Well, I think it's done for, frankly. I think the Eurozone is a catastrophe. Just look at what they've done to Greece and those Mediterranean countries. The migrant crisis is now not just dividing countries but dividing within countries, leading to a whole new brand of politics. The money's run out.
d yet, at the same time, they're saving up for the day after our referendum, their announcements about a European army and about an increased European budget. The project doesn't work. I want us to get back our independence. But to say we'll be good Europeans. We'll trade with Europe, cooperate with Europe, but govern ourselves.
And I believe, when we do that, the rest of Europe will do that, too.>> Does Brussels need reform? Yes. Do these institutions need opening up? Yes. Can it be frustrating sometimes? Of course it can. But the question we've got to ask ourselves in this referendum is not, do I like the European Parliament?
Frankly, I don't like it very much. The question we are to ask ourselves, are we better of, are we stronger, are we safer if we stay in this organization or if we leave? That's the question on the ballot paper and I hope, people, I'm sure, will share many of my frustrations about the European Union.
But frustrations with an institution or, indeed, with a relationship, they're often not a justification for walking away.
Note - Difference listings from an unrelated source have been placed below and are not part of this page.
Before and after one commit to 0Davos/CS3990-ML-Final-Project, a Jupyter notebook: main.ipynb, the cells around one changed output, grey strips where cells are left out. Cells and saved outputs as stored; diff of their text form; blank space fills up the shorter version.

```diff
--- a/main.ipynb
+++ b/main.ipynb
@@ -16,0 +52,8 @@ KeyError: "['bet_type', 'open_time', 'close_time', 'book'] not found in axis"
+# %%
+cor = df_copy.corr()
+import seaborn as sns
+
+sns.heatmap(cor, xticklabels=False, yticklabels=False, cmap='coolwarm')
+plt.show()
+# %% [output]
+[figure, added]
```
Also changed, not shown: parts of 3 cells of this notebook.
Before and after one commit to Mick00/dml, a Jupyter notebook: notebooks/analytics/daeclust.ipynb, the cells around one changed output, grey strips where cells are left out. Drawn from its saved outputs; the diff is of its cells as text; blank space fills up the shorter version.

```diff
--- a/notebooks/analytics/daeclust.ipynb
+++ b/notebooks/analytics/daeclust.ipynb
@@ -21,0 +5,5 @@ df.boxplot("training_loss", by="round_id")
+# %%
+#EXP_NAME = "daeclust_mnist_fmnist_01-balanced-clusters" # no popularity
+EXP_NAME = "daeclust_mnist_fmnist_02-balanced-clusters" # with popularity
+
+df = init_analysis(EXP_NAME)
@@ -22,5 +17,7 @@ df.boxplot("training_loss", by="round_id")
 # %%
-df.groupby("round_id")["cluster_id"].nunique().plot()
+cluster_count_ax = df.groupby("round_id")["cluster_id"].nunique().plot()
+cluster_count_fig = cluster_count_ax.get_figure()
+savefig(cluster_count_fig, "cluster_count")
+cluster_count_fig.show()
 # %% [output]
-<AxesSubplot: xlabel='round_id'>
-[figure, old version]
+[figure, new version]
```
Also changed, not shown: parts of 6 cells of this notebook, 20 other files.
They're an argument for staying and fighting for what you need, for jobs, for investment, for security for our country.